The entire listing below should be output exactly as it stands.

### DATA TO EXAMINE
***
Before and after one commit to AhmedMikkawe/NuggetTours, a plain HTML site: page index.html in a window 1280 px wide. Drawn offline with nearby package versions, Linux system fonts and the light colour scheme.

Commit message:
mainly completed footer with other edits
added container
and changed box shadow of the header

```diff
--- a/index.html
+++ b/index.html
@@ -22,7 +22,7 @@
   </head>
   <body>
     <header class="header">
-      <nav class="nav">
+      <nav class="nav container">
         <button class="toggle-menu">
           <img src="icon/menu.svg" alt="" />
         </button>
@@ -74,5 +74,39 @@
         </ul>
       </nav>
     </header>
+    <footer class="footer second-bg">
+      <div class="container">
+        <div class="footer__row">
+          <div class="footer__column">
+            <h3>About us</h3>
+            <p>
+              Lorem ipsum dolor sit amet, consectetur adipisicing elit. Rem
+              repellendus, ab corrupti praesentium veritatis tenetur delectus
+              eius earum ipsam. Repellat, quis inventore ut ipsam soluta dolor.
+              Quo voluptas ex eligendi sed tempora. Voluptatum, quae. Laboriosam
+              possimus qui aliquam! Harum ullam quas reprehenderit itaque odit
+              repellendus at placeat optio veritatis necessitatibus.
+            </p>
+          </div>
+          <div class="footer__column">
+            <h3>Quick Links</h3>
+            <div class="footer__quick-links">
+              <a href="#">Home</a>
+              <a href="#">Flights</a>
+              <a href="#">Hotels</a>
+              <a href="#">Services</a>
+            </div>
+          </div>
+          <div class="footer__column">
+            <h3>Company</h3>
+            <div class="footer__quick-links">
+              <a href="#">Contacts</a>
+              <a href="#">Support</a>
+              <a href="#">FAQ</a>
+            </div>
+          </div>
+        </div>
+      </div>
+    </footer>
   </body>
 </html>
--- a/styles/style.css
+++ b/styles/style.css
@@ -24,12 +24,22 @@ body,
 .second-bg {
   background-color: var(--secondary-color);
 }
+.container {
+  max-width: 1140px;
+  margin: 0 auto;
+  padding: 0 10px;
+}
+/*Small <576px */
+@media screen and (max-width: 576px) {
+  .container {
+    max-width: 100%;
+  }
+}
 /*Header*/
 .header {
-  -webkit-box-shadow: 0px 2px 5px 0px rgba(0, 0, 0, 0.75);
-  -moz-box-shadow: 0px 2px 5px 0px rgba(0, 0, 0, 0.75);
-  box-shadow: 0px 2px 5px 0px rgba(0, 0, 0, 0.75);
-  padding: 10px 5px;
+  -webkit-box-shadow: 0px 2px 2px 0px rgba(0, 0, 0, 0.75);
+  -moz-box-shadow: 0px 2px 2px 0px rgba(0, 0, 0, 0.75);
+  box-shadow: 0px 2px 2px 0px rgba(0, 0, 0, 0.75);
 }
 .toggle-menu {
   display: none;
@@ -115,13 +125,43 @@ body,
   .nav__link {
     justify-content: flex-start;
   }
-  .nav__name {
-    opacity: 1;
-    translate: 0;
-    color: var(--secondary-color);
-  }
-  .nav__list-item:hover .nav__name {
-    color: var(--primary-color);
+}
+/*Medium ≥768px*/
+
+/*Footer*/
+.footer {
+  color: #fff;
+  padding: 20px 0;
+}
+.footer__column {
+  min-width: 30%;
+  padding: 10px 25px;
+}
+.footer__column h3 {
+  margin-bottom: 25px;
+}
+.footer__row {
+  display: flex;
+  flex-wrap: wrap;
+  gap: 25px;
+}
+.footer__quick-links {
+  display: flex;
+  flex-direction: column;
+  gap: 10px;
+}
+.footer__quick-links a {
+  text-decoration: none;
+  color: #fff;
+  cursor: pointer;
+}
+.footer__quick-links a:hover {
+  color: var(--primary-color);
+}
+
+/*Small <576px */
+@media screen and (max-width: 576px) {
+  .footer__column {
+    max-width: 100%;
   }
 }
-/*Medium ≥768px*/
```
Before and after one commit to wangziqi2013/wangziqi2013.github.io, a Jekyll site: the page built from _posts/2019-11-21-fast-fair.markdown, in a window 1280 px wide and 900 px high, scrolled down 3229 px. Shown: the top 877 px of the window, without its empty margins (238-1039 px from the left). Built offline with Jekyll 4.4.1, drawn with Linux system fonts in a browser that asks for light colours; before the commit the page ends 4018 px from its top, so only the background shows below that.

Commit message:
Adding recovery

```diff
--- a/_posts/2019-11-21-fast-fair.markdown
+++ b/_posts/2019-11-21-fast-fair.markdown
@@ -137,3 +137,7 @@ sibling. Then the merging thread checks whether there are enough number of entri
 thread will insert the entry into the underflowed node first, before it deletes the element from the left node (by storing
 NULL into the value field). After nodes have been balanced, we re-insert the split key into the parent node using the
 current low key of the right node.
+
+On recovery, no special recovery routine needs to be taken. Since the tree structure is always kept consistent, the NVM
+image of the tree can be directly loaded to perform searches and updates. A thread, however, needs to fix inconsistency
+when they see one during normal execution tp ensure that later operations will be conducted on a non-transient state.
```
***
### EXERCISE RESULT
Before and after one commit to AhmedMikkawe/NuggetTours, a plain HTML site: page index.html in a window 1280 px wide. Drawn offline with nearby package versions, Linux system fonts and the light colour scheme.

Commit message:
mainly completed footer with other edits
added container
and changed box shadow of the header

```diff
--- a/index.html
+++ b/index.html
@@ -22,7 +22,7 @@
   </head>
   <body>
     <header class="header">
-      <nav class="nav">
+      <nav class="nav container">
         <button class="toggle-menu">
           <img src="icon/menu.svg" alt="" />
         </button>
@@ -74,5 +74,39 @@
         </ul>
       </nav>
     </header>
+    <footer class="footer second-bg">
+      <div class="container">
+        <div class="footer__row">
+          <div class="footer__column">
+            <h3>About us</h3>
+            <p>
+              Lorem ipsum dolor sit amet, consectetur adipisicing elit. Rem
+              repellendus, ab corrupti praesentium veritatis tenetur delectus
+              eius earum ipsam. Repellat, quis inventore ut ipsam soluta dolor.
+              Quo voluptas ex eligendi sed tempora. Voluptatum, quae. Laboriosam
+              possimus qui aliquam! Harum ullam quas reprehenderit itaque odit
+              repellendus at placeat optio veritatis necessitatibus.
+            </p>
+          </div>
+          <div class="footer__column">
+            <h3>Quick Links</h3>
+            <div class="footer__quick-links">
+              <a href="#">Home</a>
+              <a href="#">Flights</a>
+              <a href="#">Hotels</a>
+              <a href="#">Services</a>
+            </div>
+          </div>
+          <div class="footer__column">
+            <h3>Company</h3>
+            <div class="footer__quick-links">
+              <a href="#">Contacts</a>
+              <a href="#">Support</a>
+              <a href="#">FAQ</a>
+            </div>
+          </div>
+        </div>
+      </div>
+    </footer>
   </body>
 </html>
--- a/styles/style.css
+++ b/styles/style.css
@@ -24,12 +24,22 @@ body,
 .second-bg {
   background-color: var(--secondary-color);
 }
+.container {
+  max-width: 1140px;
+  margin: 0 auto;
+  padding: 0 10px;
+}
+/*Small <576px */
+@media screen and (max-width: 576px) {
+  .container {
+    max-width: 100%;
+  }
+}
 /*Header*/
 .header {
-  -webkit-box-shadow: 0px 2px 5px 0px rgba(0, 0, 0, 0.75);
-  -moz-box-shadow: 0px 2px 5px 0px rgba(0, 0, 0, 0.75);
-  box-shadow: 0px 2px 5px 0px rgba(0, 0, 0, 0.75);
-  padding: 10px 5px;
+  -webkit-box-shadow: 0px 2px 2px 0px rgba(0, 0, 0, 0.75);
+  -moz-box-shadow: 0px 2px 2px 0px rgba(0, 0, 0, 0.75);
+  box-shadow: 0px 2px 2px 0px rgba(0, 0, 0, 0.75);
 }
 .toggle-menu {
   display: none;
@@ -115,13 +125,43 @@ body,
   .nav__link {
     justify-content: flex-start;
   }
-  .nav__name {
-    opacity: 1;
-    translate: 0;
-    color: var(--secondary-color);
-  }
-  .nav__list-item:hover .nav__name {
-    color: var(--primary-color);
+}
+/*Medium ≥768px*/
+
+/*Footer*/
+.footer {
+  color: #fff;
+  padding: 20px 0;
+}
+.footer__column {
+  min-width: 30%;
+  padding: 10px 25px;
+}
+.footer__column h3 {
+  margin-bottom: 25px;
+}
+.footer__row {
+  display: flex;
+  flex-wrap: wrap;
+  gap: 25px;
+}
+.footer__quick-links {
+  display: flex;
+  flex-direction: column;
+  gap: 10px;
+}
+.footer__quick-links a {
+  text-decoration: none;
+  color: #fff;
+  cursor: pointer;
+}
+.footer__quick-links a:hover {
+  color: var(--primary-color);
+}
+
+/*Small <576px */
+@media screen and (max-width: 576px) {
+  .footer__column {
+    max-width: 100%;
   }
 }
-/*Medium ≥768px*/
```
Before and after one commit to wangziqi2013/wangziqi2013.github.io, a Jekyll site: the page built from _posts/2019-11-21-fast-fair.markdown, in a window 1280 px wide and 900 px high, scrolled down 3229 px. Shown: the top 877 px of the window, without its empty margins (238-1039 px from the left). Built offline with Jekyll 4.4.1, drawn with Linux system fonts in a browser that asks for light colours; before the commit the page ends 4018 px from its top, so only the background shows below that.

Commit message:
Adding recovery

```diff
--- a/_posts/2019-11-21-fast-fair.markdown
+++ b/_posts/2019-11-21-fast-fair.markdown
@@ -137,3 +137,7 @@ sibling. Then the merging thread checks whether there are enough number of entri
 thread will insert the entry into the underflowed node first, before it deletes the element from the left node (by storing
 NULL into the value field). After nodes have been balanced, we re-insert the split key into the parent node using the
 current low key of the right node.
+
+On recovery, no special recovery routine needs to be taken. Since the tree structure is always kept consistent, the NVM
+image of the tree can be directly loaded to perform searches and updates. A thread, however, needs to fix inconsistency
+when they see one during normal execution tp ensure that later operations will be conducted on a non-transient state.
```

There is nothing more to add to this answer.